START Dataset

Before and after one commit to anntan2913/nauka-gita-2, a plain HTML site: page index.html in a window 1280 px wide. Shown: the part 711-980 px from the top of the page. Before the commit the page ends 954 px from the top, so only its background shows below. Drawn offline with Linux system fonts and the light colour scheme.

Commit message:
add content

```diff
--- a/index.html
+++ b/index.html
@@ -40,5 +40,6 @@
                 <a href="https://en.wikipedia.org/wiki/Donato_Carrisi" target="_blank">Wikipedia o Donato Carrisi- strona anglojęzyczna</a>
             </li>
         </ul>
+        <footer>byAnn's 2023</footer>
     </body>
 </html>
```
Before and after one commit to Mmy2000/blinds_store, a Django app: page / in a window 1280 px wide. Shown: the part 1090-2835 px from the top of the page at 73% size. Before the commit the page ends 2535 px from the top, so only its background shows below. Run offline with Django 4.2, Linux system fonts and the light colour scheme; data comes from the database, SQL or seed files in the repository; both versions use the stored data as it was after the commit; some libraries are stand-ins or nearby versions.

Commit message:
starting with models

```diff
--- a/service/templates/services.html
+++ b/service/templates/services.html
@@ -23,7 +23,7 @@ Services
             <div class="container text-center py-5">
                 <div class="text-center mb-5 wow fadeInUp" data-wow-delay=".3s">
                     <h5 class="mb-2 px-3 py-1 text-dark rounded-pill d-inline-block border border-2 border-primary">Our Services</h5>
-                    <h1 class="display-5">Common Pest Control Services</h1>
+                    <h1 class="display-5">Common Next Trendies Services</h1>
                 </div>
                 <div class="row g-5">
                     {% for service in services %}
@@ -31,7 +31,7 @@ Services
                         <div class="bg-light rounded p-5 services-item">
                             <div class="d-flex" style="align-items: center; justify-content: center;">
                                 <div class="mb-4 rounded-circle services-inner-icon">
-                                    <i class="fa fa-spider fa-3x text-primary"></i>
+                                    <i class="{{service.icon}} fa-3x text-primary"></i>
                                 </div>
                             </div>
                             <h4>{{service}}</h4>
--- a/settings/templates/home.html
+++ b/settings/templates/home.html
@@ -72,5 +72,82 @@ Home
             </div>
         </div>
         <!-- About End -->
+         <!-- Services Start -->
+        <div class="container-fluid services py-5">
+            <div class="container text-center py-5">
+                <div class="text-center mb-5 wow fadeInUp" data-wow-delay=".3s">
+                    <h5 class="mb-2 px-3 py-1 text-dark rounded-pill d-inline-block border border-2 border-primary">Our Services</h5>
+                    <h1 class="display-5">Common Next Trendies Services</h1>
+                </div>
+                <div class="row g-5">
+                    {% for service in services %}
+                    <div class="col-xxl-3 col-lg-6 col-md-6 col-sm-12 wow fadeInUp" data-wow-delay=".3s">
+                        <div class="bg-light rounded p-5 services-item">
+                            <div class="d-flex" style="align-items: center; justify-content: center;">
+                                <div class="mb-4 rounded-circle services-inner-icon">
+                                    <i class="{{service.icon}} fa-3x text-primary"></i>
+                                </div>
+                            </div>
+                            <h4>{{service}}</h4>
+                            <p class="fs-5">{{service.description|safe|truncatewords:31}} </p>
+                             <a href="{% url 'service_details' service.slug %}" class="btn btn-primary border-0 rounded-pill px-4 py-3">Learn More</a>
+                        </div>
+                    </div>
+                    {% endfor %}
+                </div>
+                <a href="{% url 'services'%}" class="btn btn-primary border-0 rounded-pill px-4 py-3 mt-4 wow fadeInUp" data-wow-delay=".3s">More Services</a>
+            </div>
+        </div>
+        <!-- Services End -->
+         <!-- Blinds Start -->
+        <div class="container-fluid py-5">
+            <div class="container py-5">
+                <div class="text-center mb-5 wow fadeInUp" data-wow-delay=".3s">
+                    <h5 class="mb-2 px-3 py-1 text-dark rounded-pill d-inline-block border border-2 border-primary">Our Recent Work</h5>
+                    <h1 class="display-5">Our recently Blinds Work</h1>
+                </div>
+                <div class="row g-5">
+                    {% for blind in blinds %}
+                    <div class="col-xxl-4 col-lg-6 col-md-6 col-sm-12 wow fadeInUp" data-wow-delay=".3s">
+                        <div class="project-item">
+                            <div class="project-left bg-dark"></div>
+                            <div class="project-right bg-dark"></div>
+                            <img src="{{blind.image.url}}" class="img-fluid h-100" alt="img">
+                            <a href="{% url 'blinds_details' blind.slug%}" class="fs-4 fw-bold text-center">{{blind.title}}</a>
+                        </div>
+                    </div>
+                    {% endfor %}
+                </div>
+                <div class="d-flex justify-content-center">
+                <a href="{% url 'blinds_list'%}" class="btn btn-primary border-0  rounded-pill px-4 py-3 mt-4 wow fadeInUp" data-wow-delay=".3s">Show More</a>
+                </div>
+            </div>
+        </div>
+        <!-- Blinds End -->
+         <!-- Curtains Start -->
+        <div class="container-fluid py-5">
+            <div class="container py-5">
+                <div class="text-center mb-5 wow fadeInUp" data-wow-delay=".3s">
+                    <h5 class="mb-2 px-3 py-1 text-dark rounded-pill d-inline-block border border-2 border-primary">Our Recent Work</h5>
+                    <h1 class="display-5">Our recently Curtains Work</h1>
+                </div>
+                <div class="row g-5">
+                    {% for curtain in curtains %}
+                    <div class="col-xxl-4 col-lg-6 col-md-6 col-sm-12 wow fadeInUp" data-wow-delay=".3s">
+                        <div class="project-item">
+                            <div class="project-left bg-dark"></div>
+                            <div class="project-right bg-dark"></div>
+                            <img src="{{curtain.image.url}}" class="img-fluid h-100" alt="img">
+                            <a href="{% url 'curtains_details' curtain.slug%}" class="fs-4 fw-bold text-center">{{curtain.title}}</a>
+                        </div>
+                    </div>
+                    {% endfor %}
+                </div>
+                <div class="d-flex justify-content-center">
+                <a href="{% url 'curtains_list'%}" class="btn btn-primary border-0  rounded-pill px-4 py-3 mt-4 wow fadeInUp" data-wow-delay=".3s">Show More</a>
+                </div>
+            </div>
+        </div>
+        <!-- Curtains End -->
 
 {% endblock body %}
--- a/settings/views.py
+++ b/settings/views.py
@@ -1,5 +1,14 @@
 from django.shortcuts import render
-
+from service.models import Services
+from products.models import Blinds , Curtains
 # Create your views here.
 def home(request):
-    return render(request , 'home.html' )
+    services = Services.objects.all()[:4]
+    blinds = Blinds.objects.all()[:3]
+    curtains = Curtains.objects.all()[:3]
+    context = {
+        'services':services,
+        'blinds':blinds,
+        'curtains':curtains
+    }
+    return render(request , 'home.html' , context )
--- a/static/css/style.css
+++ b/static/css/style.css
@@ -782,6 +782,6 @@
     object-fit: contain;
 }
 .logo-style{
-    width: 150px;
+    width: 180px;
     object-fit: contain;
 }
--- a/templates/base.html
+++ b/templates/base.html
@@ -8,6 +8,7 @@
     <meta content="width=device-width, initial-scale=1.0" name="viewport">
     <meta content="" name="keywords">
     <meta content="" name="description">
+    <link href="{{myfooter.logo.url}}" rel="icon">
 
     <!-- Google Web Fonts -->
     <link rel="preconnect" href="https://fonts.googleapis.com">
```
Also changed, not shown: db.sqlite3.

END Dataset

§ Exercise aim: Here, the records must be output exactly and in full.

§ Result of the exercise:
Before and after one commit to anntan2913/nauka-gita-2, a plain HTML site: page index.html in a window 1280 px wide. Shown: the part 711-980 px from the top of the page. Before the commit the page ends 954 px from the top, so only its background shows below. Drawn offline with Linux system fonts and the light colour scheme.

Commit message:
add content

```diff
--- a/index.html
+++ b/index.html
@@ -40,5 +40,6 @@
                 <a href="https://en.wikipedia.org/wiki/Donato_Carrisi" target="_blank">Wikipedia o Donato Carrisi- strona anglojęzyczna</a>
             </li>
         </ul>
+        <footer>byAnn's 2023</footer>
     </body>
 </html>
```
Before and after one commit to Mmy2000/blinds_store, a Django app: page / in a window 1280 px wide. Shown: the part 1090-2835 px from the top of the page at 73% size. Before the commit the page ends 2535 px from the top, so only its background shows below. Run offline with Django 4.2, Linux system fonts and the light colour scheme; data comes from the database, SQL or seed files in the repository; both versions use the stored data as it was after the commit; some libraries are stand-ins or nearby versions.

Commit message:
starting with models

```diff
--- a/service/templates/services.html
+++ b/service/templates/services.html
@@ -23,7 +23,7 @@ Services
             <div class="container text-center py-5">
                 <div class="text-center mb-5 wow fadeInUp" data-wow-delay=".3s">
                     <h5 class="mb-2 px-3 py-1 text-dark rounded-pill d-inline-block border border-2 border-primary">Our Services</h5>
-                    <h1 class="display-5">Common Pest Control Services</h1>
+                    <h1 class="display-5">Common Next Trendies Services</h1>
                 </div>
                 <div class="row g-5">
                     {% for service in services %}
@@ -31,7 +31,7 @@ Services
                         <div class="bg-light rounded p-5 services-item">
                             <div class="d-flex" style="align-items: center; justify-content: center;">
                                 <div class="mb-4 rounded-circle services-inner-icon">
-                                    <i class="fa fa-spider fa-3x text-primary"></i>
+                                    <i class="{{service.icon}} fa-3x text-primary"></i>
                                 </div>
                             </div>
                             <h4>{{service}}</h4>
--- a/settings/templates/home.html
+++ b/settings/templates/home.html
@@ -72,5 +72,82 @@ Home
             </div>
         </div>
         <!-- About End -->
+         <!-- Services Start -->
+        <div class="container-fluid services py-5">
+            <div class="container text-center py-5">
+                <div class="text-center mb-5 wow fadeInUp" data-wow-delay=".3s">
+                    <h5 class="mb-2 px-3 py-1 text-dark rounded-pill d-inline-block border border-2 border-primary">Our Services</h5>
+                    <h1 class="display-5">Common Next Trendies Services</h1>
+                </div>
+                <div class="row g-5">
+                    {% for service in services %}
+                    <div class="col-xxl-3 col-lg-6 col-md-6 col-sm-12 wow fadeInUp" data-wow-delay=".3s">
+                        <div class="bg-light rounded p-5 services-item">
+                            <div class="d-flex" style="align-items: center; justify-content: center;">
+                                <div class="mb-4 rounded-circle services-inner-icon">
+                                    <i class="{{service.icon}} fa-3x text-primary"></i>
+                                </div>
+                            </div>
+                            <h4>{{service}}</h4>
+                            <p class="fs-5">{{service.description|safe|truncatewords:31}} </p>
+                             <a href="{% url 'service_details' service.slug %}" class="btn btn-primary border-0 rounded-pill px-4 py-3">Learn More</a>
+                        </div>
+                    </div>
+                    {% endfor %}
+                </div>
+                <a href="{% url 'services'%}" class="btn btn-primary border-0 rounded-pill px-4 py-3 mt-4 wow fadeInUp" data-wow-delay=".3s">More Services</a>
+            </div>
+        </div>
+        <!-- Services End -->
+         <!-- Blinds Start -->
+        <div class="container-fluid py-5">
+            <div class="container py-5">
+                <div class="text-center mb-5 wow fadeInUp" data-wow-delay=".3s">
+                    <h5 class="mb-2 px-3 py-1 text-dark rounded-pill d-inline-block border border-2 border-primary">Our Recent Work</h5>
+                    <h1 class="display-5">Our recently Blinds Work</h1>
+                </div>
+                <div class="row g-5">
+                    {% for blind in blinds %}
+                    <div class="col-xxl-4 col-lg-6 col-md-6 col-sm-12 wow fadeInUp" data-wow-delay=".3s">
+                        <div class="project-item">
+                            <div class="project-left bg-dark"></div>
+                            <div class="project-right bg-dark"></div>
+                            <img src="{{blind.image.url}}" class="img-fluid h-100" alt="img">
+                            <a href="{% url 'blinds_details' blind.slug%}" class="fs-4 fw-bold text-center">{{blind.title}}</a>
+                        </div>
+                    </div>
+                    {% endfor %}
+                </div>
+                <div class="d-flex justify-content-center">
+                <a href="{% url 'blinds_list'%}" class="btn btn-primary border-0  rounded-pill px-4 py-3 mt-4 wow fadeInUp" data-wow-delay=".3s">Show More</a>
+                </div>
+            </div>
+        </div>
+        <!-- Blinds End -->
+         <!-- Curtains Start -->
+        <div class="container-fluid py-5">
+            <div class="container py-5">
+                <div class="text-center mb-5 wow fadeInUp" data-wow-delay=".3s">
+                    <h5 class="mb-2 px-3 py-1 text-dark rounded-pill d-inline-block border border-2 border-primary">Our Recent Work</h5>
+                    <h1 class="display-5">Our recently Curtains Work</h1>
+                </div>
+                <div class="row g-5">
+                    {% for curtain in curtains %}
+                    <div class="col-xxl-4 col-lg-6 col-md-6 col-sm-12 wow fadeInUp" data-wow-delay=".3s">
+                        <div class="project-item">
+                            <div class="project-left bg-dark"></div>
+                            <div class="project-right bg-dark"></div>
+                            <img src="{{curtain.image.url}}" class="img-fluid h-100" alt="img">
+                            <a href="{% url 'curtains_details' curtain.slug%}" class="fs-4 fw-bold text-center">{{curtain.title}}</a>
+                        </div>
+                    </div>
+                    {% endfor %}
+                </div>
+                <div class="d-flex justify-content-center">
+                <a href="{% url 'curtains_list'%}" class="btn btn-primary border-0  rounded-pill px-4 py-3 mt-4 wow fadeInUp" data-wow-delay=".3s">Show More</a>
+                </div>
+            </div>
+        </div>
+        <!-- Curtains End -->
 
 {% endblock body %}
--- a/settings/views.py
+++ b/settings/views.py
@@ -1,5 +1,14 @@
 from django.shortcuts import render
-
+from service.models import Services
+from products.models import Blinds , Curtains
 # Create your views here.
 def home(request):
-    return render(request , 'home.html' )
+    services = Services.objects.all()[:4]
+    blinds = Blinds.objects.all()[:3]
+    curtains = Curtains.objects.all()[:3]
+    context = {
+        'services':services,
+        'blinds':blinds,
+        'curtains':curtains
+    }
+    return render(request , 'home.html' , context )
--- a/static/css/style.css
+++ b/static/css/style.css
@@ -782,6 +782,6 @@
     object-fit: contain;
 }
 .logo-style{
-    width: 150px;
+    width: 180px;
     object-fit: contain;
 }
--- a/templates/base.html
+++ b/templates/base.html
@@ -8,6 +8,7 @@
     <meta content="width=device-width, initial-scale=1.0" name="viewport">
     <meta content="" name="keywords">
     <meta content="" name="description">
+    <link href="{{myfooter.logo.url}}" rel="icon">
 
     <!-- Google Web Fonts -->
     <link rel="preconnect" href="https://fonts.googleapis.com">
```
Also changed, not shown: db.sqlite3.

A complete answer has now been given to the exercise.